A star NHS employee is quitting her hospital just eight months after being made Nurse of the Year, because of the strain that constant health reform is placing on frontline staff.
Justine Whitaker called on Alan Johnson, the Health Secretary, to stop paying lip service to nurses and "hear what we are saying".
Ms Whitaker, 37, is leaving her job as a specialist clinical nurse in the treatment of lymphoedema – swelling of the lymph glands – at East Lancashire Primary Care Trust at the end of November. She will become a senior lecturer in the treatment of the disease at the University of Central Lancashire. Although she was excited by her new post, she said she was sorry to be leaving frontline health care.
"We have a government saying it has talked to thousands of nurses and doctors – but it is not hearing what we are saying," she said. "I am in favour of change. It is not that I cannot cope or do not understand but the impact of these reforms is grossly misunderstood by the Government."

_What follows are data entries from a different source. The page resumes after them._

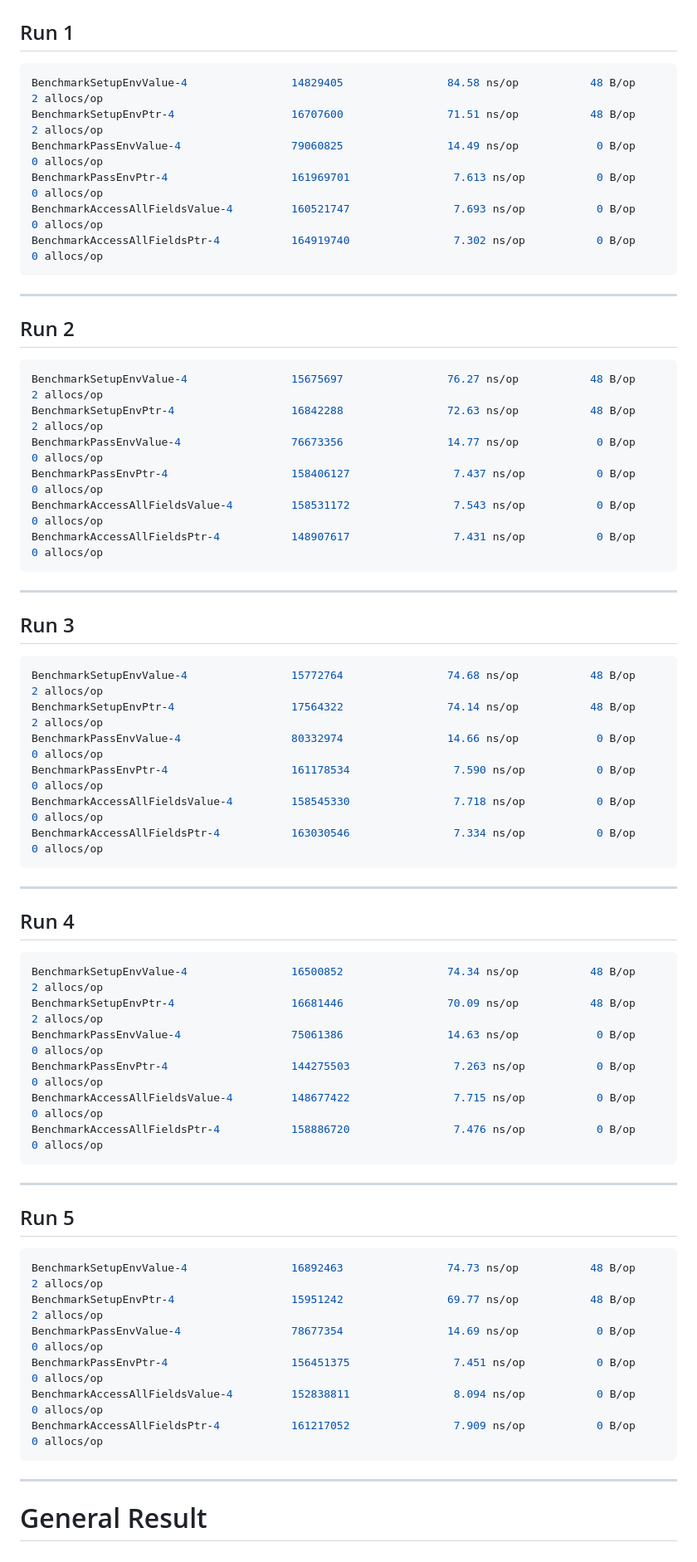
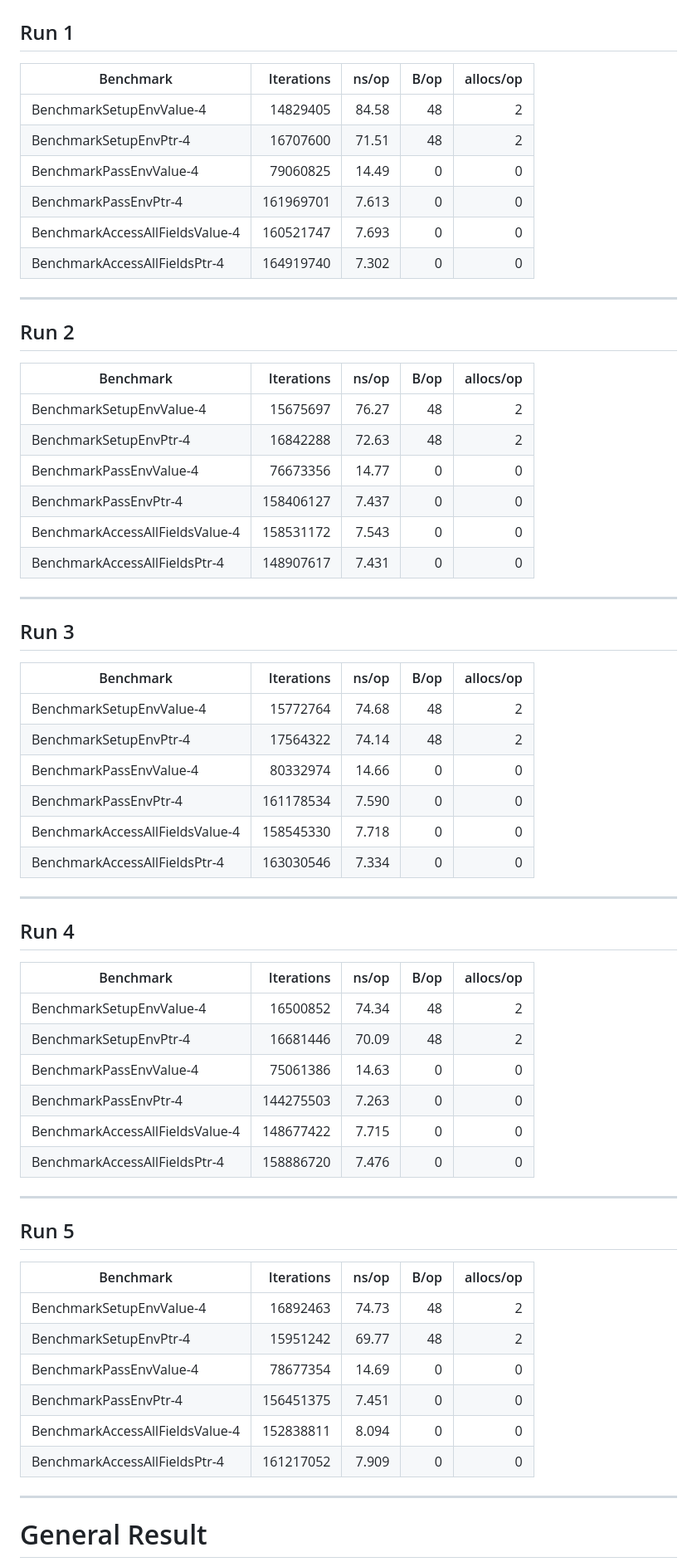
Before and after one commit to gabriel-logan/twitch-ai-bot, a Markdown page: internal/ws/client_benchmark_test.md, the part around one of its changes. Shown at 83% size. GitHub-like rendering.

Commit message:
refactor: update benchmark results formatting for improved readability

````diff
--- a/internal/ws/client_benchmark_test.md
+++ b/internal/ws/client_benchmark_test.md
@@ -50,62 +50,72 @@ Measures access to every field inside the struct to evaluate read performance af
 # Benchmark Results
 
 ## Run 1
-```bash
-BenchmarkSetupEnvValue-4                14829405                84.58 ns/op           48 B/op          2 allocs/op
-BenchmarkSetupEnvPtr-4                  16707600                71.51 ns/op           48 B/op          2 allocs/op
-BenchmarkPassEnvValue-4                 79060825                14.49 ns/op            0 B/op          0 allocs/op
-BenchmarkPassEnvPtr-4                   161969701                7.613 ns/op           0 B/op          0 allocs/op
-BenchmarkAccessAllFieldsValue-4         160521747                7.693 ns/op           0 B/op          0 allocs/op
-BenchmarkAccessAllFieldsPtr-4           164919740                7.302 ns/op           0 B/op          0 allocs/op
-```
+
+| Benchmark | Iterations | ns/op | B/op | allocs/op |
+|---|---:|---:|---:|---:|
+| BenchmarkSetupEnvValue-4 | 14829405 | 84.58 | 48 | 2 |
+| BenchmarkSetupEnvPtr-4 | 16707600 | 71.51 | 48 | 2 |
+| BenchmarkPassEnvValue-4 | 79060825 | 14.49 | 0 | 0 |
+| BenchmarkPassEnvPtr-4 | 161969701 | 7.613 | 0 | 0 |
+| BenchmarkAccessAllFieldsValue-4 | 160521747 | 7.693 | 0 | 0 |
+| BenchmarkAccessAllFieldsPtr-4 | 164919740 | 7.302 | 0 | 0 |
+
 
 ---
 
 ## Run 2
-```bash
-BenchmarkSetupEnvValue-4                15675697                76.27 ns/op           48 B/op          2 allocs/op
-BenchmarkSetupEnvPtr-4                  16842288                72.63 ns/op           48 B/op          2 allocs/op
-BenchmarkPassEnvValue-4                 76673356                14.77 ns/op            0 B/op          0 allocs/op
-BenchmarkPassEnvPtr-4                   158406127                7.437 ns/op           0 B/op          0 allocs/op
-BenchmarkAccessAllFieldsValue-4         158531172                7.543 ns/op           0 B/op          0 allocs/op
-BenchmarkAccessAllFieldsPtr-4           148907617                7.431 ns/op           0 B/op          0 allocs/op
-```
+
+| Benchmark | Iterations | ns/op | B/op | allocs/op |
+|---|---:|---:|---:|---:|
+| BenchmarkSetupEnvValue-4 | 15675697 | 76.27 | 48 | 2 |
+| BenchmarkSetupEnvPtr-4 | 16842288 | 72.63 | 48 | 2 |
+| BenchmarkPassEnvValue-4 | 76673356 | 14.77 | 0 | 0 |
+| BenchmarkPassEnvPtr-4 | 158406127 | 7.437 | 0 | 0 |
+| BenchmarkAccessAllFieldsValue-4 | 158531172 | 7.543 | 0 | 0 |
+| BenchmarkAccessAllFieldsPtr-4 | 148907617 | 7.431 | 0 | 0 |
+
 
 ---
 
 ## Run 3
-```bash
-BenchmarkSetupEnvValue-4                15772764                74.68 ns/op           48 B/op          2 allocs/op
-BenchmarkSetupEnvPtr-4                  17564322                74.14 ns/op           48 B/op          2 allocs/op
-BenchmarkPassEnvValue-4                 80332974                14.66 ns/op            0 B/op          0 allocs/op
-BenchmarkPassEnvPtr-4                   161178534                7.590 ns/op           0 B/op          0 allocs/op
-BenchmarkAccessAllFieldsValue-4         158545330                7.718 ns/op           0 B/op          0 allocs/op
-BenchmarkAccessAllFieldsPtr-4           163030546                7.334 ns/op           0 B/op          0 allocs/op
-```
+
+| Benchmark | Iterations | ns/op | B/op | allocs/op |
+|---|---:|---:|---:|---:|
+| BenchmarkSetupEnvValue-4 | 15772764 | 74.68 | 48 | 2 |
+| BenchmarkSetupEnvPtr-4 | 17564322 | 74.14 | 48 | 2 |
+| BenchmarkPassEnvValue-4 | 80332974 | 14.66 | 0 | 0 |
+| BenchmarkPassEnvPtr-4 | 161178534 | 7.590 | 0 | 0 |
+| BenchmarkAccessAllFieldsValue-4 | 158545330 | 7.718 | 0 | 0 |
+| BenchmarkAccessAllFieldsPtr-4 | 163030546 | 7.334 | 0 | 0 |
+
 
 ---
 
 ## Run 4
-```bash
-BenchmarkSetupEnvValue-4                16500852                74.34 ns/op           48 B/op          2 allocs/op
-BenchmarkSetupEnvPtr-4                  16681446                70.09 ns/op           48 B/op          2 allocs/op
-BenchmarkPassEnvValue-4                 75061386                14.63 ns/op            0 B/op          0 allocs/op
-BenchmarkPassEnvPtr-4                   144275503                7.263 ns/op           0 B/op          0 allocs/op
-BenchmarkAccessAllFieldsValue-4         148677422                7.715 ns/op           0 B/op          0 allocs/op
-BenchmarkAccessAllFieldsPtr-4           158886720                7.476 ns/op           0 B/op          0 allocs/op
-```
+
+| Benchmark | Iterations | ns/op | B/op | allocs/op |
+|---|---:|---:|---:|---:|
+| BenchmarkSetupEnvValue-4 | 16500852 | 74.34 | 48 | 2 |
+| BenchmarkSetupEnvPtr-4 | 16681446 | 70.09 | 48 | 2 |
+| BenchmarkPassEnvValue-4 | 75061386 | 14.63 | 0 | 0 |
+| BenchmarkPassEnvPtr-4 | 144275503 | 7.263 | 0 | 0 |
+| BenchmarkAccessAllFieldsValue-4 | 148677422 | 7.715 | 0 | 0 |
+| BenchmarkAccessAllFieldsPtr-4 | 158886720 | 7.476 | 0 | 0 |
+
 
 ---
 
 ## Run 5
-```bash
-BenchmarkSetupEnvValue-4                16892463                74.73 ns/op           48 B/op          2 allocs/op
-BenchmarkSetupEnvPtr-4                  15951242                69.77 ns/op           48 B/op          2 allocs/op
-BenchmarkPassEnvValue-4                 78677354                14.69 ns/op            0 B/op          0 allocs/op
-BenchmarkPassEnvPtr-4                   156451375                7.451 ns/op           0 B/op          0 allocs/op
-BenchmarkAccessAllFieldsValue-4         152838811                8.094 ns/op           0 B/op          0 allocs/op
-BenchmarkAccessAllFieldsPtr-4           161217052                7.909 ns/op           0 B/op          0 allocs/op
-```
+
+| Benchmark | Iterations | ns/op | B/op | allocs/op |
+|---|---:|---:|---:|---:|
+| BenchmarkSetupEnvValue-4 | 16892463 | 74.73 | 48 | 2 |
+| BenchmarkSetupEnvPtr-4 | 15951242 | 69.77 | 48 | 2 |
+| BenchmarkPassEnvValue-4 | 78677354 | 14.69 | 0 | 0 |
+| BenchmarkPassEnvPtr-4 | 156451375 | 7.451 | 0 | 0 |
+| BenchmarkAccessAllFieldsValue-4 | 152838811 | 8.094 | 0 | 0 |
+| BenchmarkAccessAllFieldsPtr-4 | 161217052 | 7.909 | 0 | 0 |
+
 
 ---
 
````
Also changed, not shown: other parts of internal/ws/client_benchmark_test.md (+30 -24 lines).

She said nurses were being told they needed to make savings by using fewer needles and bandages but, at the same time, money was being wasted on meetings of highly paid practitioners and managers where decisions were never made. She said: "I leave behind a group of very unhappy nurses who have been put through the mill with constant reform."
Ms Whitaker said the nurses' problems included bureaucracy and form-filling; new deadlines to implement government targets; and uncertainty over the merger of two local general hospitals that had raised fears of redundancy.

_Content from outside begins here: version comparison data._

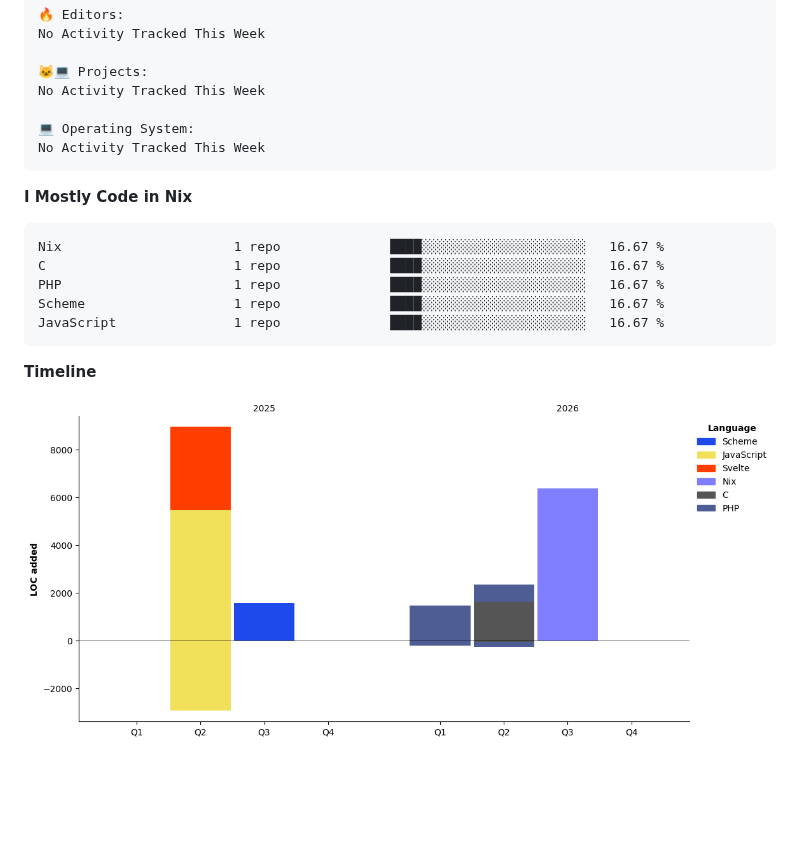
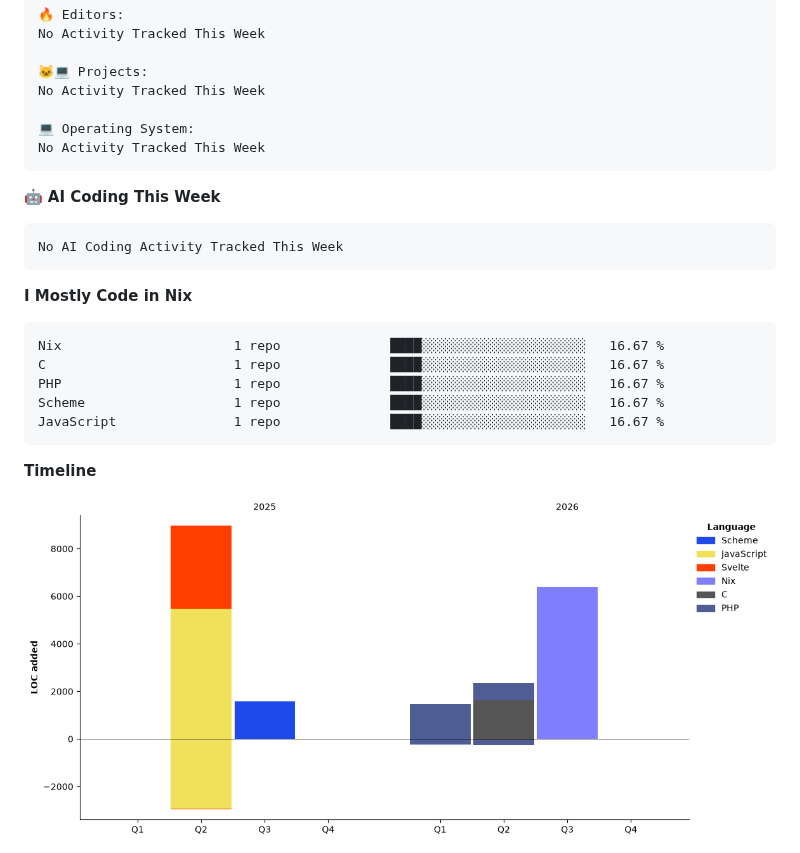
Before and after one commit to u6ma/u6ma, a Markdown page: README.md, the part around one of its changes. Rendered like a GitHub page; pictures changed too: assets/bar_graph.png; blank space fills up the shorter version.

````diff
--- a/README.md
+++ b/README.md
@@ -60,6 +62,12 @@ No Activity Tracked This Week
 No Activity Tracked This Week
 ```
 
+🤖 **AI Coding This Week**
+
+```text
+No AI Coding Activity Tracked This Week
+```
+
 **I Mostly Code in Nix**
 
 ```text
````
Also changed, not shown: other parts of README.md (+3 -1 lines).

Her disclosure in the Nursing Standard came as an embarrassment to the Health Secretary and was seized on by the Tories. However, Ms Whitaker, said she did not wish to be exploited by political parties.
* The neonatal intensive care unit at the Royal Blackburn Hospital has been shut after five babies tested positive for a strain of the MRSA bug. The unit has been closed to admissions since mid-September but news of the outbreak has only now been revealed. None of the babies is said to be seriously ill and they are being treated in a separate area within the unit.